Cameleon's implementation of additive synthesis is both powerful and a bit unusual. I'll begin with a look at that, then get into morphing, analysis-resynthesis, effects, and automation.
TWO PLUS TWO
Additive synthesis, of which the drawbar organ is the best know example, constructs complex sounds by controlling the level of individual sine-wave components. (Any periodic sound can be analyzed and resynthesized as a combination of sine-wave components at different amplitude levels.) Cameleon allows you to easily manipulate harmonically related sine-wave components to produce pitched sounds, and it also allows you to individually “detune” those components to produce clangorous, inharmonic timbres (see Fig. 1).
FIG. 2: The corners of Morph Square represent Cameleon''s four voices. The dot-and-line graphic within the square represents the morphing pattern among the four voices.
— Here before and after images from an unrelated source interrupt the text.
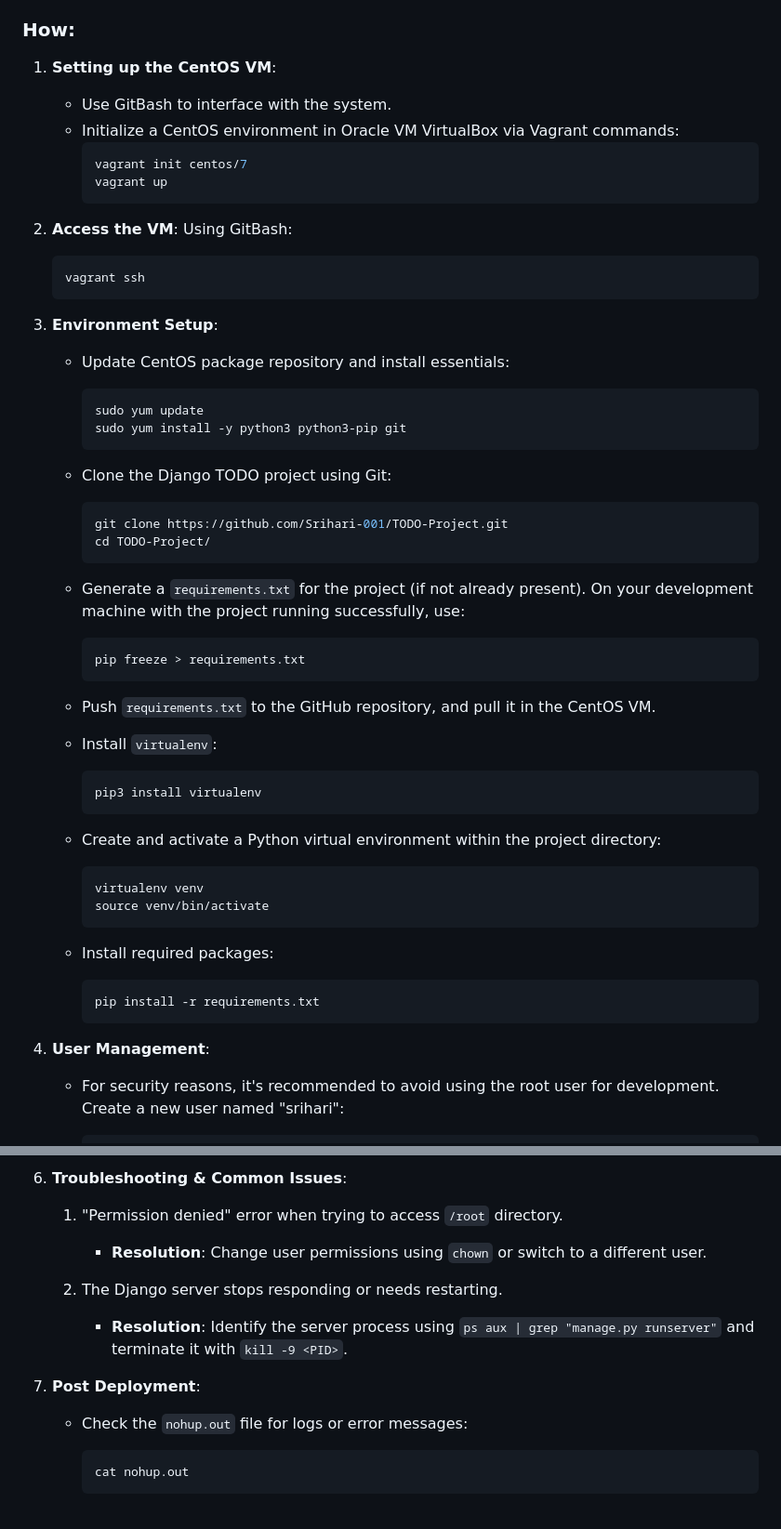
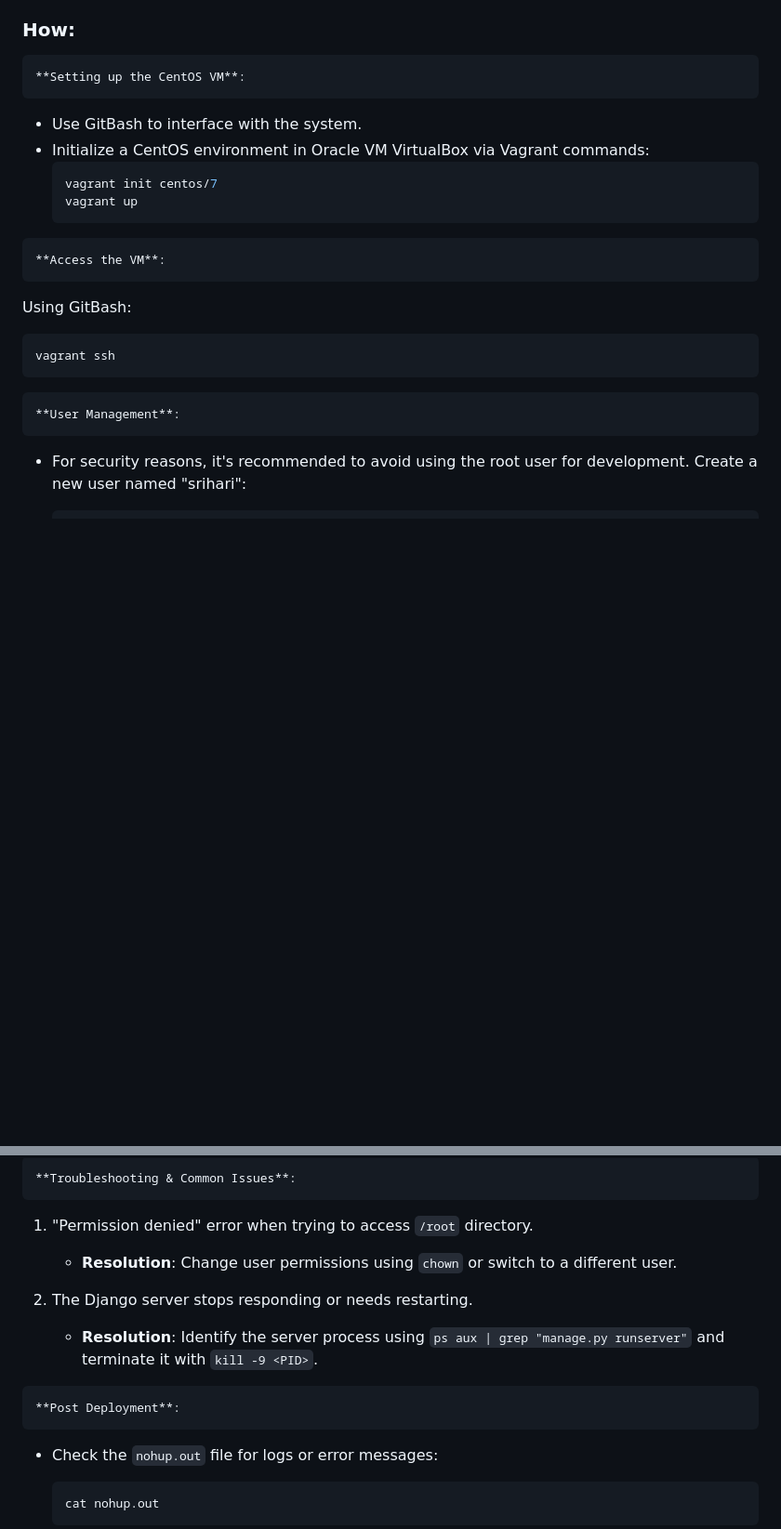
Before and after one commit to Srihari-001/TODO-Project, a Markdown page: Activities/TODO_App_Deploy_on_CentOS.md, 2 parts joined by grey strips. Shown at 93% size. Rendered like a GitHub page; blank space fills up the shorter version.

````diff
--- a/Activities/TODO_App_Deploy_on_CentOS.md
+++ b/Activities/TODO_App_Deploy_on_CentOS.md
@@ -29,7 +29,7 @@ Demonstrate understanding and capability in deploying Django applications in vir
 
 ### **How:**
 
-1. **Setting up the CentOS VM**:
+	**Setting up the CentOS VM**:
    - Use GitBash to interface with the system.
    - Initialize a CentOS environment in Oracle VM VirtualBox via Vagrant commands:
      ```bash
@@ -37,49 +37,12 @@ Demonstrate understanding and capability in deploying Django applications in vir
      vagrant up
      ```
 
-2. **Access the VM**:
+	**Access the VM**:
    Using GitBash:
    ```bash
    vagrant ssh
    ```
-
-3. **Environment Setup**:
-   - Update CentOS package repository and install essentials:
-     ```bash
-     sudo yum update
-     sudo yum install -y python3 python3-pip git
-     ```
-
-   - Clone the Django TODO project using Git:
-     ```bash
-     git clone https://github.com/Srihari-001/TODO-Project.git
-     cd TODO-Project/
-     ```
-
-   - Generate a `requirements.txt` for the project (if not already present). On your development machine with the project running successfully, use:
-     ```bash
-     pip freeze > requirements.txt
-     ```
-
-   - Push `requirements.txt` to the GitHub repository, and pull it in the CentOS VM.
-
-   - Install `virtualenv`:
-     ```bash
-     pip3 install virtualenv
-     ```
-
-   - Create and activate a Python virtual environment within the project directory:
-     ```bash
-     virtualenv venv
-     source venv/bin/activate
-     ```
-
-   - Install required packages:
-     ```bash
-     pip install -r requirements.txt
-     ```
-
-4. **User Management**:
+	**User Management**:
    - For security reasons, it's recommended to avoid using the root user for development. Create a new user named "srihari":
      ```bash
      adduser srihari
@@ -117,5 +137,5 @@ Demonstrate understanding and capability in deploying Django applications in vir
 
-6. **Troubleshooting & Common Issues**:
+	**Troubleshooting & Common Issues**:
 
    1. "Permission denied" error when trying to access `/root` directory.
       - **Resolution**: Change user permissions using `chown` or switch to a different user.
@@ -123,7 +143,7 @@ Demonstrate understanding and capability in deploying Django applications in vir
    2. The Django server stops responding or needs restarting.
       - **Resolution**: Identify the server process using `ps aux | grep "manage.py runserver"` and terminate it with `kill -9 <PID>`.
 
-7. **Post Deployment**:
+	**Post Deployment**:
    - Check the `nohup.out` file for logs or error messages:
      ```bash
      cat nohup.out
````
Also changed, not shown: other parts of Activities/TODO_App_Deploy_on_CentOS.md (+61 -4 lines).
The Morph Timeline at the top shows the horizontal (Morph X) or vertical (Morph Y) morphing pattern over time.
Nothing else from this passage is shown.